During Kumar’s gap year, he ran CareerFear, an education equity nonprofit in high school that worked in the careers guidance space, helping more than 6,000 kids. Fittingly, he also created the site, a free website that lets students to share their gap year stories with an algorithm that matches students considering a gap year to those who have taken one, based on interests and goals. A few weeks after being launched, the site has 7,000 active users, Kumar says.

The most surprising thing Kumar learned was that in the real world, things don’t happen unless you make them happen. “When you get used to making them happen, you put yourself in a position to walk away from anything, because you know you can fend for yourself,” he says.

Leave time for taking stock and reflecting, advises Weissbourd. “Kids who attend high-achieving schools are often on automatic, working in a frenzied pace for many years. You don’t want a gap year that’s another frenzy. Leave some time for thinking about how going to college is one of the rites of passage in our country. How does your childhood connect to your future life? And what have you learned and gathered that can help you in the next stage of life?”


It’s never too late to take a gap year, says Brody. “College juniors and seniors should be giving serious thought to it,” she says. “It’s going to be tough to be the class of 2021. You don’t know if you can get a job and you may take on more debt to do it. A gap year can be a real gift.”

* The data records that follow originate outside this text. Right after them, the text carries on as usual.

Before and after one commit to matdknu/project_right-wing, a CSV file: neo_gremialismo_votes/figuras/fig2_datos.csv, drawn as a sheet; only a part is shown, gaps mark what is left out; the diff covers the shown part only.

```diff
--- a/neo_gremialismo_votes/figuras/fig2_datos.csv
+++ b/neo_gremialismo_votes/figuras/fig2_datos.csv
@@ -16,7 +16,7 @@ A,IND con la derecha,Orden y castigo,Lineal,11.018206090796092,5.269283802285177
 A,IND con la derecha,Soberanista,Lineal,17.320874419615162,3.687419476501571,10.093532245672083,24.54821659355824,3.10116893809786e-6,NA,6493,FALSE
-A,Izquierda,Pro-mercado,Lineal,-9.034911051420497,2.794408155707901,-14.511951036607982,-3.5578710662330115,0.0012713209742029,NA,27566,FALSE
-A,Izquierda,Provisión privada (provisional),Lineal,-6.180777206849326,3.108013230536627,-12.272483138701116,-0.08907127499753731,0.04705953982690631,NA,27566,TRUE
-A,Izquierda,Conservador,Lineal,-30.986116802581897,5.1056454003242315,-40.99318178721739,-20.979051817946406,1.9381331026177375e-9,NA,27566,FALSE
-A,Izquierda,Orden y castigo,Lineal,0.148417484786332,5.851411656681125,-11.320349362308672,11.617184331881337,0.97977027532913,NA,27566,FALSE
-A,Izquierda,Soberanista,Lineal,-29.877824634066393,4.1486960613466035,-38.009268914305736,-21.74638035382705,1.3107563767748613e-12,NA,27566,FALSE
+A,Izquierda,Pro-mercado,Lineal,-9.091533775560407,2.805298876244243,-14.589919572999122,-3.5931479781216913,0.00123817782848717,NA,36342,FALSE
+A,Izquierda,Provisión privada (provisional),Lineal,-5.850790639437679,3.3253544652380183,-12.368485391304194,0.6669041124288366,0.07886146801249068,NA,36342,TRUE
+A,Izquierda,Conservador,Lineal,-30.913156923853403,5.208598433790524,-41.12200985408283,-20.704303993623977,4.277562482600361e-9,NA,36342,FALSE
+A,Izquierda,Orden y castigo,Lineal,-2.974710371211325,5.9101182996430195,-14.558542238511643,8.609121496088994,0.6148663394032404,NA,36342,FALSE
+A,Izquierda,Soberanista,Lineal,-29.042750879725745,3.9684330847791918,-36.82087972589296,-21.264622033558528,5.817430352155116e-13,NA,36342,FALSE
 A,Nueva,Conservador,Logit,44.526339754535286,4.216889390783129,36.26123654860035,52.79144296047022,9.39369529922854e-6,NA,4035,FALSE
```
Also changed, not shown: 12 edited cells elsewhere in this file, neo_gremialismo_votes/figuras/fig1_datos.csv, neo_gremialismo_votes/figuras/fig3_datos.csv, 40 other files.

Successful gap years can lead to something bigger and better, says Kumar. “Silently, the gap year reminds you that conventional paths can often lead to conventional outcomes, and that thinking for yourself and relying nothing but your resourcefulness can lead to surprisingly rewarding outcomes,” he says.